State visits are all about the show. And this was a coup de theatre from France.
Nothing subtle about a ceremony at the Arc de Triomphe, or a banquet at Versailles.
And the diplomatic highpoint – speaking in the Senate.
Speaking to those involved, the King‘s address – mostly delivered in French – hit the spot.
The set-piece moments matter, they are a diplomatic display of friendship.
By coming to France, Britain sends a signal that the country remains a political priority.
And even though the French have long-ditched their monarchy, the British royal family remains a cross-channel curiosity.
There was a lot of affection for the late Queen Elizabeth II – who visited many times, including on private holidays, and had historic connections with so many presidents – the reason Emmanuel Macron said: “The Queen loved France and we loved her.”
She is still fondly remembered today.
The visit of course should have happened six months ago. But instead it was cancelled, leaving Germany to host the King’s first overseas state visit.

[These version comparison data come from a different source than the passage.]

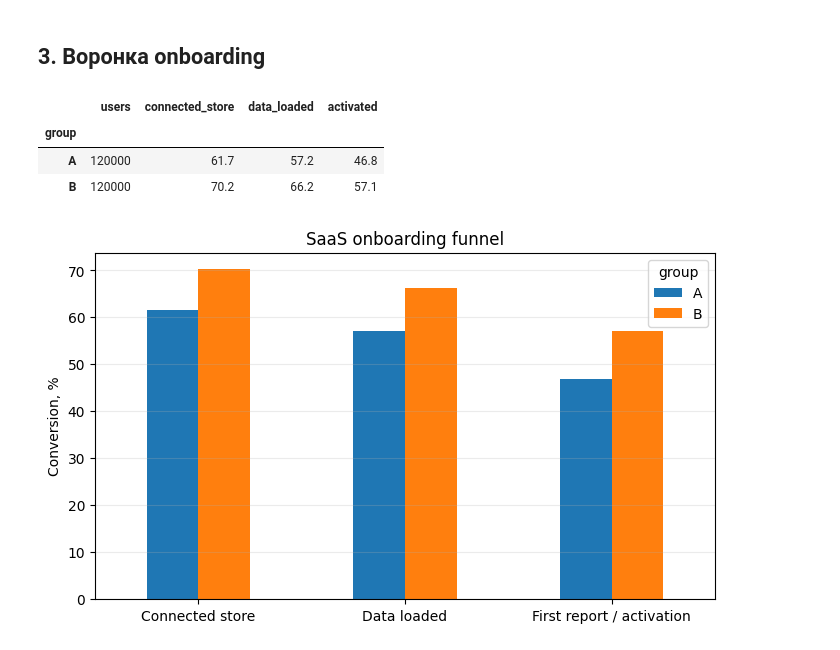
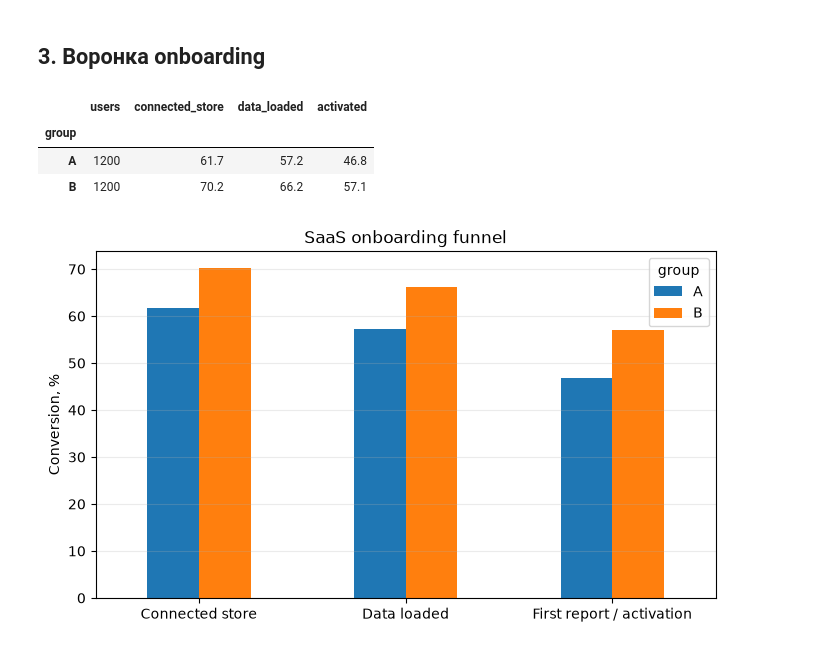
Before and after one commit to adhamov8/saas-onboarding-ab-test, a Jupyter notebook: saas-onboarding-ab-test.ipynb, the cells around one changed output. Cells and saved outputs as stored; diff of their text form; code cells hidden in the pictures.

```diff
--- a/saas-onboarding-ab-test.ipynb
+++ b/saas-onboarding-ab-test.ipynb
@@ -137,17 +137,23 @@ Channel balance p-value: 0.373
 # %%
 funnel = df.groupby('group').agg(
     users=('user_id', 'count'),
     connected_store=('connected_store', 'mean'),
     data_loaded=('data_loaded', 'mean'),
     activated=('activated', 'mean')
 )
 
-display((funnel * 100).round(1))
+funnel_display = funnel.copy()
+
+funnel_display[
+    ["connected_store", "data_loaded", "activated"]
+] *= 100
+
+display(funnel_display.round(1))
 # %% [output]
 |  | users | connected_store | data_loaded | activated |
 | group |  |  |  |  |
-| A | 120000 | 61.7 | 57.2 | 46.8 |
-| B | 120000 | 70.2 | 66.2 | 57.1 |
+| A | 1200 | 61.7 | 57.2 | 46.8 |
+| B | 1200 | 70.2 | 66.2 | 57.1 |
 # %%
 plot_df = funnel[['connected_store', 'data_loaded', 'activated']].T * 100
 plot_df.index = ['Connected store', 'Data loaded', 'First report / activation']
```
Also changed, not shown: parts of 2 cells of this notebook.
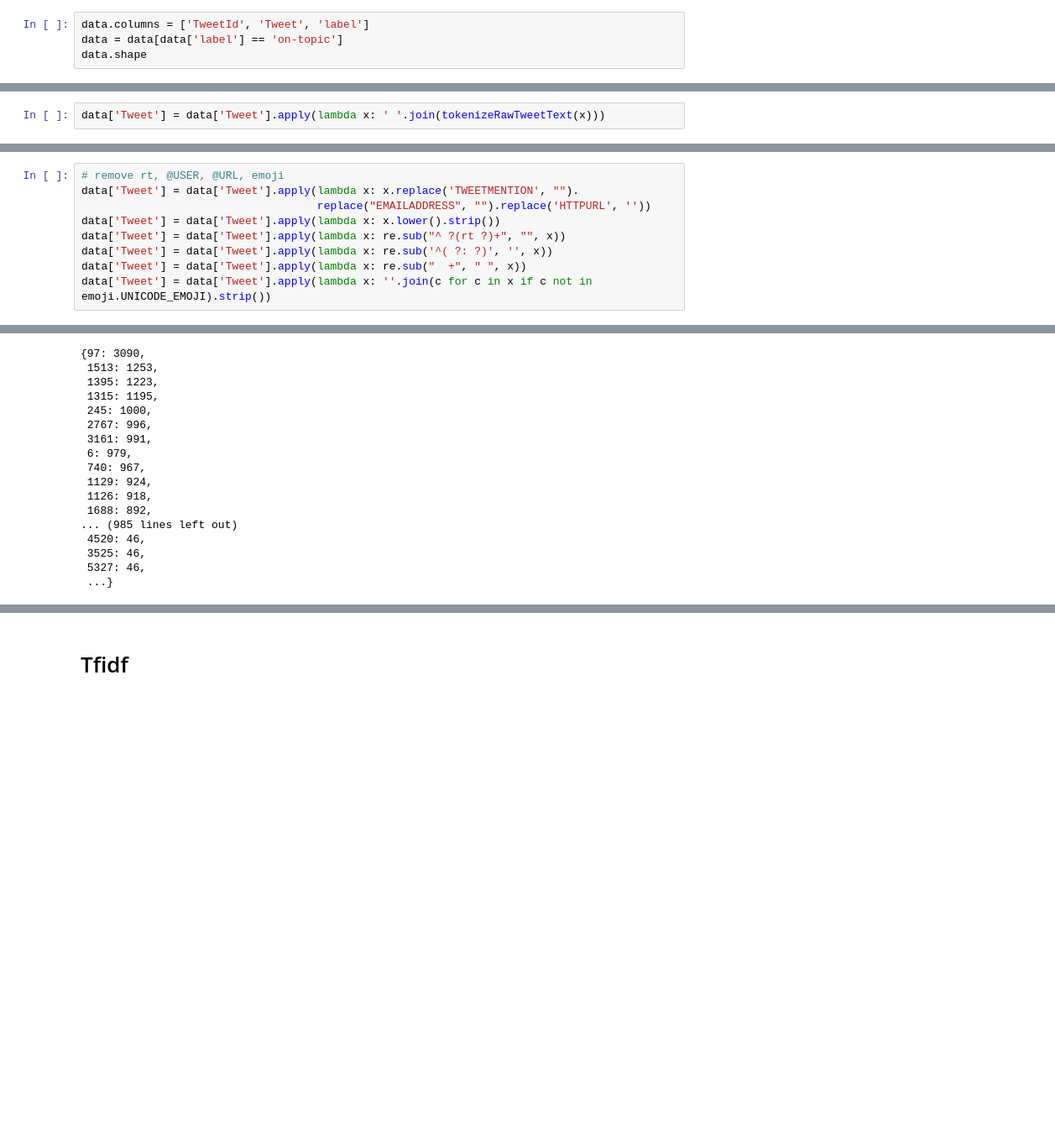
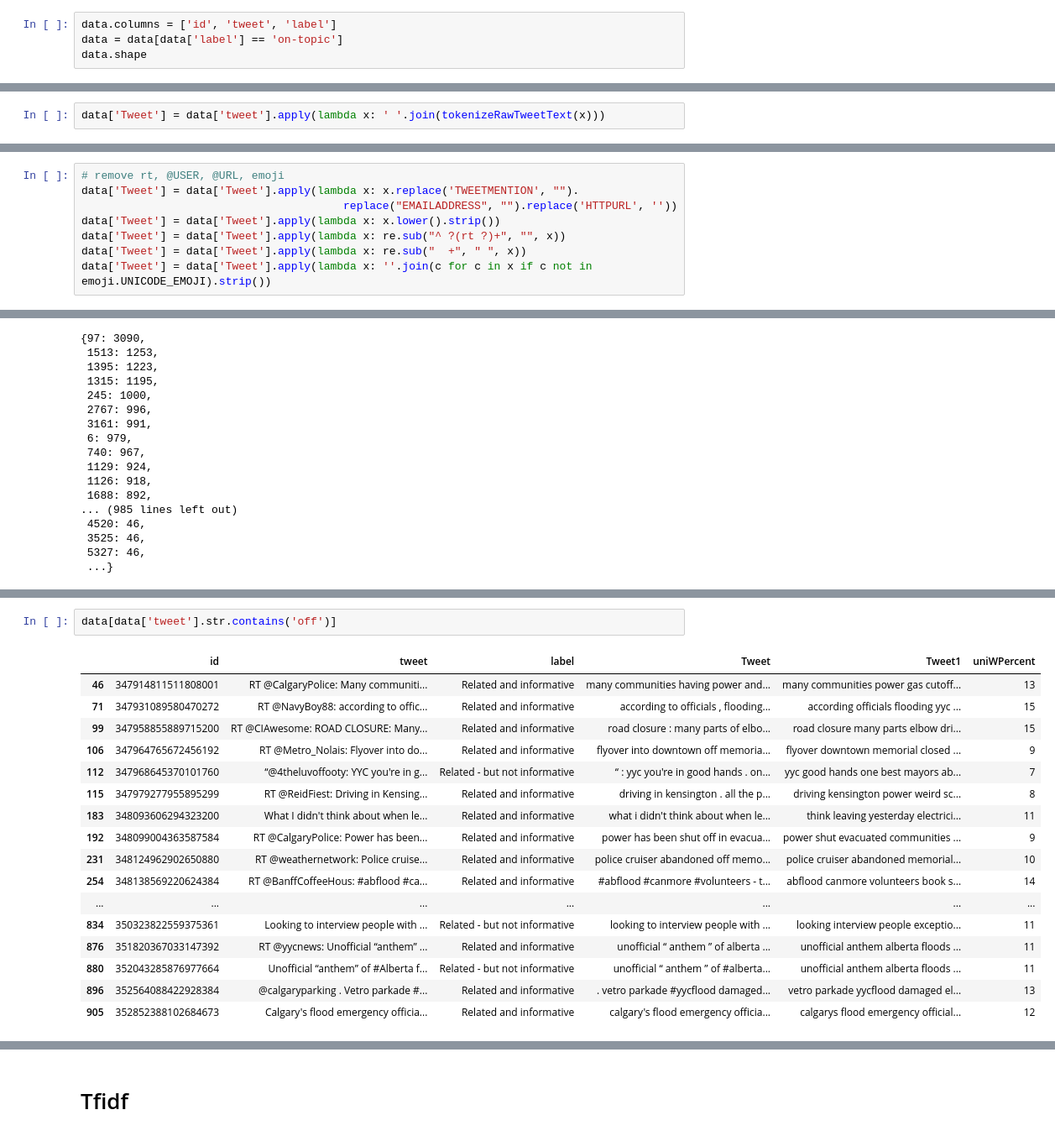
Before and after one commit to HPanTroG/tweet_summarization, a Jupyter notebook: models/bert_score-Copy1.ipynb, the cells around one changed output, grey strips where cells are left out. Shown at 84% size. Cells and saved outputs as stored; diff of their text form; blank space fills up the shorter version.

```diff
--- a/models/bert_score-Copy1.ipynb
+++ b/models/bert_score-Copy1.ipynb
@@ -78,5 +90,5 @@ print(data.shape)
 # %%
-data.columns = ['TweetId', 'Tweet', 'label']
+data.columns = ['id', 'tweet', 'label']
 data = data[data['label'] == 'on-topic']
 data.shape
 # %% [output]
@@ -86,3 +117,5 @@ data = data.reset_index(drop=True)
+# %%
+data['Tweet'] = data['tweet'].apply(lambda x: ' '.join(tokenizeRawTweetText(x)))
 # %%
 for tweet in list(data.iloc[0:15]['Tweet']):
     print(tweet)
@@ -107,2 +137,0 @@ Blacks are divided by Religion Donald Trump will help unite Us by " PUSHING REAL
-# %%
-data['Tweet'] = data['Tweet'].apply(lambda x: ' '.join(tokenizeRawTweetText(x)))
@@ -128,10 +138,9 @@ Blacks are divided by Religion Donald Trump will help unite Us by " PUSHING REAL
 # %%
 # remove rt, @USER, @URL, emoji
 data['Tweet'] = data['Tweet'].apply(lambda x: x.replace('TWEETMENTION', "").
-                                    replace("EMAILADDRESS", "").replace('HTTPURL', ''))
+                                        replace("EMAILADDRESS", "").replace('HTTPURL', ''))
 data['Tweet'] = data['Tweet'].apply(lambda x: x.lower().strip())
 data['Tweet'] = data['Tweet'].apply(lambda x: re.sub("^ ?(rt ?)+", "", x))
-data['Tweet'] = data['Tweet'].apply(lambda x: re.sub('^( ?: ?)', '', x))
 data['Tweet'] = data['Tweet'].apply(lambda x: re.sub("  +", " ", x))
 data['Tweet'] = data['Tweet'].apply(lambda x: ''.join(c for c in x if c not in emoji.UNICODE_EMOJI).strip())
 # %%
@@ -586,0 +629,20 @@ for i, idx in enumerate(sentIds):
+# %%
+data[data['tweet'].str.contains('off')]
+# %% [output]
+|  | id | tweet | label | Tweet | Tweet1 | uniWPercent |
+| 46 | 347914811511808001 | RT @CalgaryPolice: Many communiti... | Related and informative | many communities having power and... | many communities power gas cutoff... | 13 |
+| 71 | 347931089580470272 | RT @NavyBoy88: according to offic... | Related and informative | according to officials , flooding... | according officials flooding yyc ... | 15 |
+| 99 | 347958855889715200 | RT @CIAwesome: ROAD CLOSURE: Many... | Related and informative | road closure : many parts of elbo... | road closure many parts elbow dri... | 15 |
+| 106 | 347964765672456192 | RT @Metro_Nolais: Flyover into do... | Related and informative | flyover into downtown off memoria... | flyover downtown memorial closed ... | 9 |
+| 112 | 347968645370101760 | “@4theluvoffooty: YYC you're in g... | Related - but not informative | “ : yyc you're in good hands . on... | yyc good hands one best mayors ab... | 7 |
+| 115 | 347979277955895299 | RT @ReidFiest: Driving in Kensing... | Related and informative | driving in kensington . all the p... | driving kensington power weird sc... | 8 |
+| 183 | 348093606294323200 | What I didn't think about when le... | Related and informative | what i didn't think about when le... | think leaving yesterday electrici... | 11 |
+| 192 | 348099004363587584 | RT @CalgaryPolice: Power has been... | Related and informative | power has been shut off in evacua... | power shut evacuated communities ... | 9 |
+| 231 | 348124962902650880 | RT @weathernetwork: Police cruise... | Related and informative | police cruiser abandoned off memo... | police cruiser abandoned memorial... | 10 |
+| 254 | 348138569220624384 | RT @BanffCoffeeHous: #abflood #ca... | Related and informative | #abflood #canmore #volunteers - t... | abflood canmore volunteers book s... | 14 |
+| ... | ... | ... | ... | ... | ... | ... |
+| 834 | 350323822559375361 | Looking to interview people with ... | Related - but not informative | looking to interview people with ... | looking interview people exceptio... | 11 |
+| 876 | 351820367033147392 | RT @yycnews: Unofficial “anthem” ... | Related and informative | unofficial “ anthem ” of alberta ... | unofficial anthem alberta floods ... | 11 |
+| 880 | 352043285876977664 | Unofficial “anthem” of #Alberta f... | Related - but not informative | unofficial “ anthem ” of #alberta... | unofficial anthem alberta floods ... | 11 |
+| 896 | 352564088422928384 | @calgaryparking . Vetro parkade #... | Related and informative | . vetro parkade #yycflood damaged... | vetro parkade yycflood damaged el... | 13 |
+| 905 | 352852388102684673 | Calgary's flood emergency officia... | Related and informative | calgary's flood emergency officia... | calgarys flood emergency official... | 12 |
```
Also changed, not shown: parts of 29 cells of this notebook, 45 other files.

Even palace officials admitted the German trip was a hard act to follow.
The French ramped up security to ensure nothing went wrong.
But this meant the crowds felt held back in Paris. In Bordeaux though, there was much more mingling.
Nowhere in France has more British expats, and plenty came out.
At the town hall – set on fire during the rioting over pension reforms which forced the French to cancel the King’s original visit – there was no sign of disquiet.
The Bordeaux trip had a few themes, from commerce to defence links.
Engagements were set up to show the cooperation between Britian and France.
But it was at the end of the day when the King looked most relaxed, at a forest project looking at ways to combat the threat of climate change.
“He’s in his happy place here,” a palace official said.
If there was one theme beyond renewing Anglo-French relations, it was the climate.
The King can’t campaign anymore, but he’s not staying quiet.
In his speeches and his engagements, there are heavy environmental elements.
There were of course the comedic moments too; the Queen and Mrs Macron playing ping pong, the Fijian rugby team serenading the King.
But does the King have the pull of the late Queen, so loved and admired in France? Probably not, but there is interest and intrigue.
And that’s enough for both France and the UK who are pleased with how the trip went.
Diplomatically, it was a job well done.